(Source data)
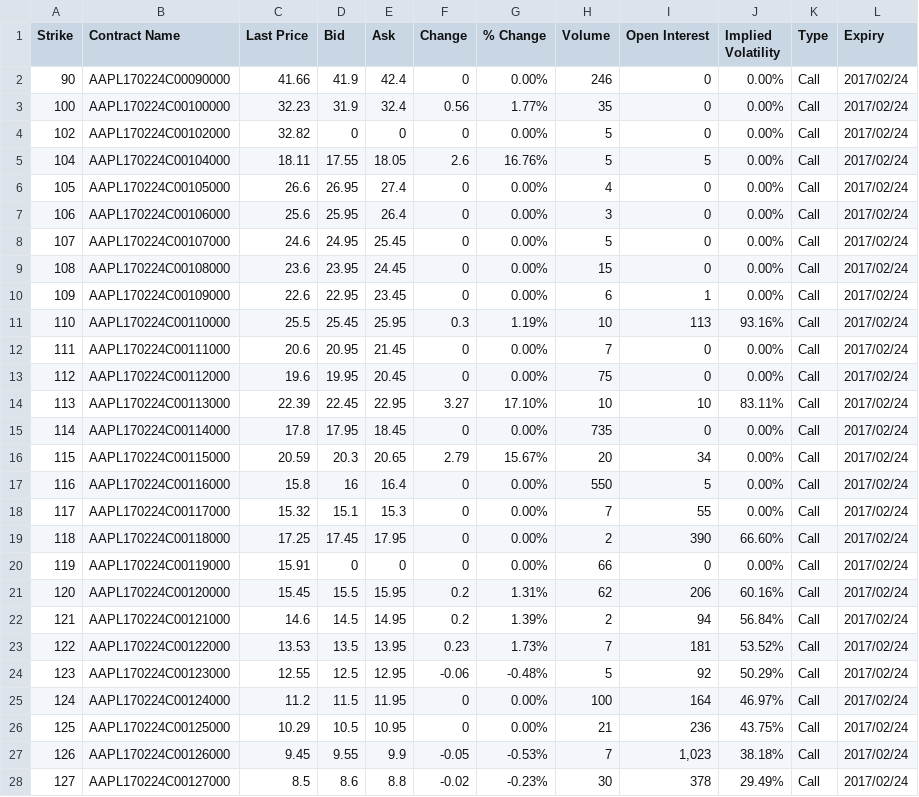
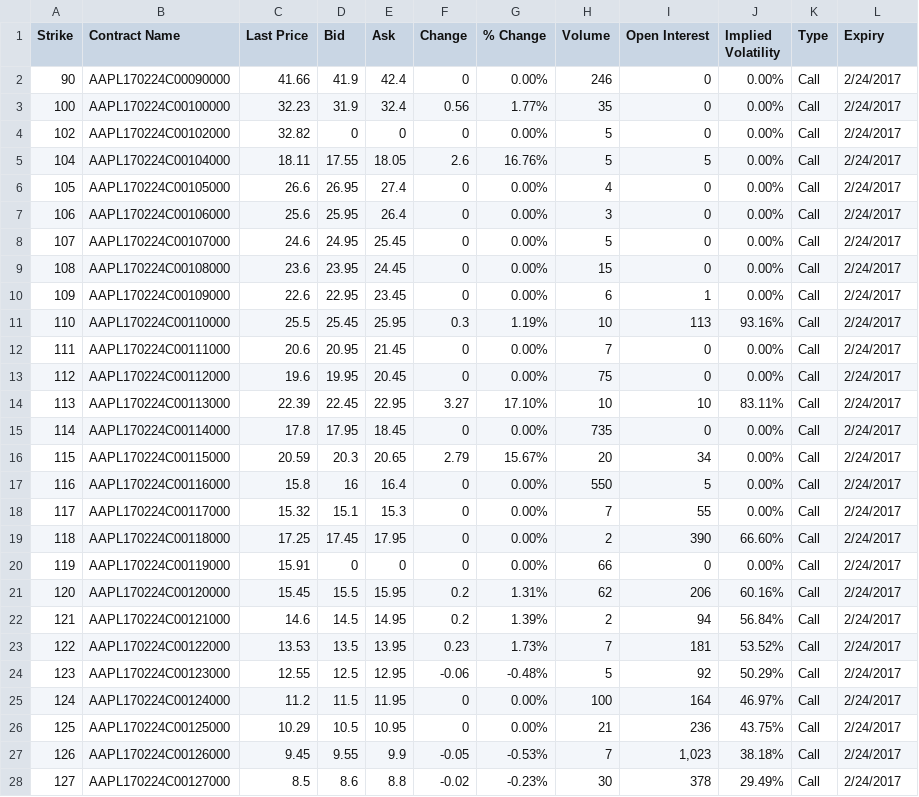
Before and after one commit to saeed349/R-Projects, a CSV file: 621/Assignment 1/test.csv, drawn as a sheet; only a part is shown; the diff covers the shown part only.

```diff
--- a/621/Assignment 1/test.csv
+++ b/621/Assignment 1/test.csv
@@ -1,28 +1,28 @@
 Strike,Contract Name,Last Price,Bid,Ask,Change,% Change,Volume,Open Interest,Implied Volatility,Type,Expiry
-90,AAPL170224C00090000,41.66,41.9,42.4,0,0.00%,246,0,0.00%,Call,2017/02/24
-100,AAPL170224C00100000,32.23,31.9,32.4,0.56,1.77%,35,0,0.00%,Call,2017/02/24
-102,AAPL170224C00102000,32.82,0,0,0,0.00%,5,0,0.00%,Call,2017/02/24
-104,AAPL170224C00104000,18.11,17.55,18.05,2.6,16.76%,5,5,0.00%,Call,2017/02/24
-105,AAPL170224C00105000,26.6,26.95,27.4,0,0.00%,4,0,0.00%,Call,2017/02/24
-106,AAPL170224C00106000,25.6,25.95,26.4,0,0.00%,3,0,0.00%,Call,2017/02/24
-107,AAPL170224C00107000,24.6,24.95,25.45,0,0.00%,5,0,0.00%,Call,2017/02/24
-108,AAPL170224C00108000,23.6,23.95,24.45,0,0.00%,15,0,0.00%,Call,2017/02/24
-109,AAPL170224C00109000,22.6,22.95,23.45,0,0.00%,6,1,0.00%,Call,2017/02/24
-110,AAPL170224C00110000,25.5,25.45,25.95,0.3,1.19%,10,113,93.16%,Call,2017/02/24
-111,AAPL170224C00111000,20.6,20.95,21.45,0,0.00%,7,0,0.00%,Call,2017/02/24
-112,AAPL170224C00112000,19.6,19.95,20.45,0,0.00%,75,0,0.00%,Call,2017/02/24
-113,AAPL170224C00113000,22.39,22.45,22.95,3.27,17.10%,10,10,83.11%,Call,2017/02/24
-114,AAPL170224C00114000,17.8,17.95,18.45,0,0.00%,735,0,0.00%,Call,2017/02/24
-115,AAPL170224C00115000,20.59,20.3,20.65,2.79,15.67%,20,34,0.00%,Call,2017/02/24
-116,AAPL170224C00116000,15.8,16,16.4,0,0.00%,550,5,0.00%,Call,2017/02/24
-117,AAPL170224C00117000,15.32,15.1,15.3,0,0.00%,7,55,0.00%,Call,2017/02/24
-118,AAPL170224C00118000,17.25,17.45,17.95,0,0.00%,2,390,66.60%,Call,2017/02/24
-119,AAPL170224C00119000,15.91,0,0,0,0.00%,66,0,0.00%,Call,2017/02/24
-120,AAPL170224C00120000,15.45,15.5,15.95,0.2,1.31%,62,206,60.16%,Call,2017/02/24
-121,AAPL170224C00121000,14.6,14.5,14.95,0.2,1.39%,2,94,56.84%,Call,2017/02/24
-122,AAPL170224C00122000,13.53,13.5,13.95,0.23,1.73%,7,181,53.52%,Call,2017/02/24
-123,AAPL170224C00123000,12.55,12.5,12.95,-0.06,-0.48%,5,92,50.29%,Call,2017/02/24
-124,AAPL170224C00124000,11.2,11.5,11.95,0,0.00%,100,164,46.97%,Call,2017/02/24
-125,AAPL170224C00125000,10.29,10.5,10.95,0,0.00%,21,236,43.75%,Call,2017/02/24
-126,AAPL170224C00126000,9.45,9.55,9.9,-0.05,-0.53%,7,"1,023",38.18%,Call,2017/02/24
-127,AAPL170224C00127000,8.5,8.6,8.8,-0.02,-0.23%,30,378,29.49%,Call,2017/02/24
+90,AAPL170224C00090000,41.66,41.9,42.4,0,0.00%,246,0,0.00%,Call,2/24/2017
+100,AAPL170224C00100000,32.23,31.9,32.4,0.56,1.77%,35,0,0.00%,Call,2/24/2017
+102,AAPL170224C00102000,32.82,0,0,0,0.00%,5,0,0.00%,Call,2/24/2017
+104,AAPL170224C00104000,18.11,17.55,18.05,2.6,16.76%,5,5,0.00%,Call,2/24/2017
+105,AAPL170224C00105000,26.6,26.95,27.4,0,0.00%,4,0,0.00%,Call,2/24/2017
+106,AAPL170224C00106000,25.6,25.95,26.4,0,0.00%,3,0,0.00%,Call,2/24/2017
+107,AAPL170224C00107000,24.6,24.95,25.45,0,0.00%,5,0,0.00%,Call,2/24/2017
+108,AAPL170224C00108000,23.6,23.95,24.45,0,0.00%,15,0,0.00%,Call,2/24/2017
+109,AAPL170224C00109000,22.6,22.95,23.45,0,0.00%,6,1,0.00%,Call,2/24/2017
+110,AAPL170224C00110000,25.5,25.45,25.95,0.3,1.19%,10,113,93.16%,Call,2/24/2017
+111,AAPL170224C00111000,20.6,20.95,21.45,0,0.00%,7,0,0.00%,Call,2/24/2017
+112,AAPL170224C00112000,19.6,19.95,20.45,0,0.00%,75,0,0.00%,Call,2/24/2017
+113,AAPL170224C00113000,22.39,22.45,22.95,3.27,17.10%,10,10,83.11%,Call,2/24/2017
+114,AAPL170224C00114000,17.8,17.95,18.45,0,0.00%,735,0,0.00%,Call,2/24/2017
+115,AAPL170224C00115000,20.59,20.3,20.65,2.79,15.67%,20,34,0.00%,Call,2/24/2017
+116,AAPL170224C00116000,15.8,16,16.4,0,0.00%,550,5,0.00%,Call,2/24/2017
+117,AAPL170224C00117000,15.32,15.1,15.3,0,0.00%,7,55,0.00%,Call,2/24/2017
+118,AAPL170224C00118000,17.25,17.45,17.95,0,0.00%,2,390,66.60%,Call,2/24/2017
+119,AAPL170224C00119000,15.91,0,0,0,0.00%,66,0,0.00%,Call,2/24/2017
+120,AAPL170224C00120000,15.45,15.5,15.95,0.2,1.31%,62,206,60.16%,Call,2/24/2017
+121,AAPL170224C00121000,14.6,14.5,14.95,0.2,1.39%,2,94,56.84%,Call,2/24/2017
+122,AAPL170224C00122000,13.53,13.5,13.95,0.23,1.73%,7,181,53.52%,Call,2/24/2017
+123,AAPL170224C00123000,12.55,12.5,12.95,-0.06,-0.48%,5,92,50.29%,Call,2/24/2017
+124,AAPL170224C00124000,11.2,11.5,11.95,0,0.00%,100,164,46.97%,Call,2/24/2017
+125,AAPL170224C00125000,10.29,10.5,10.95,0,0.00%,21,236,43.75%,Call,2/24/2017
+126,AAPL170224C00126000,9.45,9.55,9.9,-0.05,-0.53%,7,"1,023",38.18%,Call,2/24/2017
+127,AAPL170224C00127000,8.5,8.6,8.8,-0.02,-0.23%,30,378,29.49%,Call,2/24/2017
```
Also changed, not shown: 24 edited cells elsewhere in this file, 1 other file.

■ TASK DIRECTIONS: Whenever a line in the records contains the word "shown", copy that line.

■ RESPONSE:
Before and after one commit to saeed349/R-Projects, a CSV file: 621/Assignment 1/test.csv, drawn as a sheet; only a part is shown; the diff covers the shown part only.
Also changed, not shown: 24 edited cells elsewhere in this file, 1 other file.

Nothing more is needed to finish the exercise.